But, much to my surprise, I began to hear people saying it was a fun and enjoyable film and worth a viewing. So, since I hadn’t been to the movies in a while, I decided to go see a couple of films, and “Edge Of Tomorrow” was the first on my list.

I went in expecting to be put to sleep or be insulted by how it portrayed our militaries, but came out having a good time. Part of this was because, like myself, the film did not take itself seriously at all. It recognized the ridiculous situation of Tom Cruise reliving the same battle again and again and decides to have as much fun with it.

For the last few years, Europe has been slowly overtaken by a race of aliens, known as the Mimics, with military forces trying their best to combat them, with no success. Now these aliens threaten to overtake the rest of the world, which leads the armies of Earth to launch an all-out strike against the Mimics before they can fight back. The United States even brings in a new military weapon that makes even the most untrained rookies become expert soldiers.
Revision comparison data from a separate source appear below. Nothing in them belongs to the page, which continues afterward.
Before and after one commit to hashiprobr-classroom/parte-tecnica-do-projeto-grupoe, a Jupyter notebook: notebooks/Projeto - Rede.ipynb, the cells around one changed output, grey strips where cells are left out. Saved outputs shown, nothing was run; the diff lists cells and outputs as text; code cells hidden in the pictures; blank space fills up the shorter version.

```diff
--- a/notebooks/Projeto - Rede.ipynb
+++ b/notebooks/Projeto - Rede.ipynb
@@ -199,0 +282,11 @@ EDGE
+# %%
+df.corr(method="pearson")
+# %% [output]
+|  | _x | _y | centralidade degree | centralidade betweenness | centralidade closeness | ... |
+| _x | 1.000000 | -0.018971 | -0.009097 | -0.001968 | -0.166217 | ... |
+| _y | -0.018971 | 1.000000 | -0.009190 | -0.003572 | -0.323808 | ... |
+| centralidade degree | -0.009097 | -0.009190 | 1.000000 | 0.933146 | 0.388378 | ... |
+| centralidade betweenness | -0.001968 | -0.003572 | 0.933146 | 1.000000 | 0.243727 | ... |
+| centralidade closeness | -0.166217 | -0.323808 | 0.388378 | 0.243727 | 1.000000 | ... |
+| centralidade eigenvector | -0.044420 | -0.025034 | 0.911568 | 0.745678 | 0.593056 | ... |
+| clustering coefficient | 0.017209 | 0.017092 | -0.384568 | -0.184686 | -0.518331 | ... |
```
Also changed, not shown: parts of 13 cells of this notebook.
Major William Cage (Tom Cruise) gets sucked into this attack, even though he faints at the sight of blood. After being branded a deserter and reduced to the rank of Private, Cage is enlisted and set into combat, only to be killed like every other soldier sent in. So it surprises Cage when he finds himself at back at the base, living the day again.

The enjoyment of the film comes out of logical path Cage takes as he relives the battle countless times. We are never given an exact number of how many times he has done this, but it is enough to try to save everyone in his company from being squashed, burned alive or shot, as well as learning where each of his platoon members comes from, how they got their nicknames and why they enlisted.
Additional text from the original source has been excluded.